Exactly as written, retype all of the records that come next.

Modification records
--------

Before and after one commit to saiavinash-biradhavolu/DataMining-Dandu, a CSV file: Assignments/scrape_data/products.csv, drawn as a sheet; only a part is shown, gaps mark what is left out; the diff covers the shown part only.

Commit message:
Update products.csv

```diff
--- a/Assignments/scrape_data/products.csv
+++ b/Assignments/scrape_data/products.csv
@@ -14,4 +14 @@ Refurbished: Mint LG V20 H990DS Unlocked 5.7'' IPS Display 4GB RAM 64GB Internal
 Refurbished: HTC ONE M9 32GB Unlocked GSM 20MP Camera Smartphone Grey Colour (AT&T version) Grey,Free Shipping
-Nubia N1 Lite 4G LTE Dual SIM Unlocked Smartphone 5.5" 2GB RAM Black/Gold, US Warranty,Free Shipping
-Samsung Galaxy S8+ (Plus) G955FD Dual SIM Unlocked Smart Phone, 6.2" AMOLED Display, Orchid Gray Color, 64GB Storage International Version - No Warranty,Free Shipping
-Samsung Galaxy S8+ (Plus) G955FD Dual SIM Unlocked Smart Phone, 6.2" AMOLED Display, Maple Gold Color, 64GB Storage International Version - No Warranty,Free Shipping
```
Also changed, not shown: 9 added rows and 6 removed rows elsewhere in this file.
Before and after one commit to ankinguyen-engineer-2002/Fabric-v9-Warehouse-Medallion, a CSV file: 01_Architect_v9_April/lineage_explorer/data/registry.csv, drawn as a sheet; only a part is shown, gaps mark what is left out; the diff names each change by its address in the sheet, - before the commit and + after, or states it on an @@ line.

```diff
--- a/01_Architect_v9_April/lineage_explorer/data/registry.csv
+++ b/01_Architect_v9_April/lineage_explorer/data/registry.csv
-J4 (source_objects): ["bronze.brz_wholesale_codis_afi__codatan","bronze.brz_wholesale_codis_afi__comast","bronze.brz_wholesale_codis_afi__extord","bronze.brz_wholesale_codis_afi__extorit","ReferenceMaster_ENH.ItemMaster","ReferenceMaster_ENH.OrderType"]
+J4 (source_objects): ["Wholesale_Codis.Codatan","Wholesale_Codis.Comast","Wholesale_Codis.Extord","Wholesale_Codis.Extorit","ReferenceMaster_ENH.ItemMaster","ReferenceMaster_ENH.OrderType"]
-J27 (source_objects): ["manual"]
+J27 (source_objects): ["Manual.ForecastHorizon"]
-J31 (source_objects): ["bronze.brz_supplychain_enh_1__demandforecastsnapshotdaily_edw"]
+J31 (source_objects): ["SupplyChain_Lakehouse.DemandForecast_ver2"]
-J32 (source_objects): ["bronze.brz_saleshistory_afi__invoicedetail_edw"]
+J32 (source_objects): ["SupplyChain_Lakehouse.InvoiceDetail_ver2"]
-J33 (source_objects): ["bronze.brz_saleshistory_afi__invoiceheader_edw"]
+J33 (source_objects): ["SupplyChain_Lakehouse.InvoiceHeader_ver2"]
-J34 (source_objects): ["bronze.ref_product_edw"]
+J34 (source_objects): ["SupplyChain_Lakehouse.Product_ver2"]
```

--------

▸ **RESPONSE AREA**
Before and after one commit to saiavinash-biradhavolu/DataMining-Dandu, a CSV file: Assignments/scrape_data/products.csv, drawn as a sheet; only a part is shown, gaps mark what is left out; the diff covers the shown part only.

Commit message:
Update products.csv

```diff
--- a/Assignments/scrape_data/products.csv
+++ b/Assignments/scrape_data/products.csv
@@ -14,4 +14 @@ Refurbished: Mint LG V20 H990DS Unlocked 5.7'' IPS Display 4GB RAM 64GB Internal
 Refurbished: HTC ONE M9 32GB Unlocked GSM 20MP Camera Smartphone Grey Colour (AT&T version) Grey,Free Shipping
-Nubia N1 Lite 4G LTE Dual SIM Unlocked Smartphone 5.5" 2GB RAM Black/Gold, US Warranty,Free Shipping
-Samsung Galaxy S8+ (Plus) G955FD Dual SIM Unlocked Smart Phone, 6.2" AMOLED Display, Orchid Gray Color, 64GB Storage International Version - No Warranty,Free Shipping
-Samsung Galaxy S8+ (Plus) G955FD Dual SIM Unlocked Smart Phone, 6.2" AMOLED Display, Maple Gold Color, 64GB Storage International Version - No Warranty,Free Shipping
```
Also changed, not shown: 9 added rows and 6 removed rows elsewhere in this file.
Before and after one commit to ankinguyen-engineer-2002/Fabric-v9-Warehouse-Medallion, a CSV file: 01_Architect_v9_April/lineage_explorer/data/registry.csv, drawn as a sheet; only a part is shown, gaps mark what is left out; the diff names each change by its address in the sheet, - before the commit and + after, or states it on an @@ line.

```diff
--- a/01_Architect_v9_April/lineage_explorer/data/registry.csv
+++ b/01_Architect_v9_April/lineage_explorer/data/registry.csv
-J4 (source_objects): ["bronze.brz_wholesale_codis_afi__codatan","bronze.brz_wholesale_codis_afi__comast","bronze.brz_wholesale_codis_afi__extord","bronze.brz_wholesale_codis_afi__extorit","ReferenceMaster_ENH.ItemMaster","ReferenceMaster_ENH.OrderType"]
+J4 (source_objects): ["Wholesale_Codis.Codatan","Wholesale_Codis.Comast","Wholesale_Codis.Extord","Wholesale_Codis.Extorit","ReferenceMaster_ENH.ItemMaster","ReferenceMaster_ENH.OrderType"]
-J27 (source_objects): ["manual"]
+J27 (source_objects): ["Manual.ForecastHorizon"]
-J31 (source_objects): ["bronze.brz_supplychain_enh_1__demandforecastsnapshotdaily_edw"]
+J31 (source_objects): ["SupplyChain_Lakehouse.DemandForecast_ver2"]
-J32 (source_objects): ["bronze.brz_saleshistory_afi__invoicedetail_edw"]
+J32 (source_objects): ["SupplyChain_Lakehouse.InvoiceDetail_ver2"]
-J33 (source_objects): ["bronze.brz_saleshistory_afi__invoiceheader_edw"]
+J33 (source_objects): ["SupplyChain_Lakehouse.InvoiceHeader_ver2"]
-J34 (source_objects): ["bronze.ref_product_edw"]
+J34 (source_objects): ["SupplyChain_Lakehouse.Product_ver2"]
```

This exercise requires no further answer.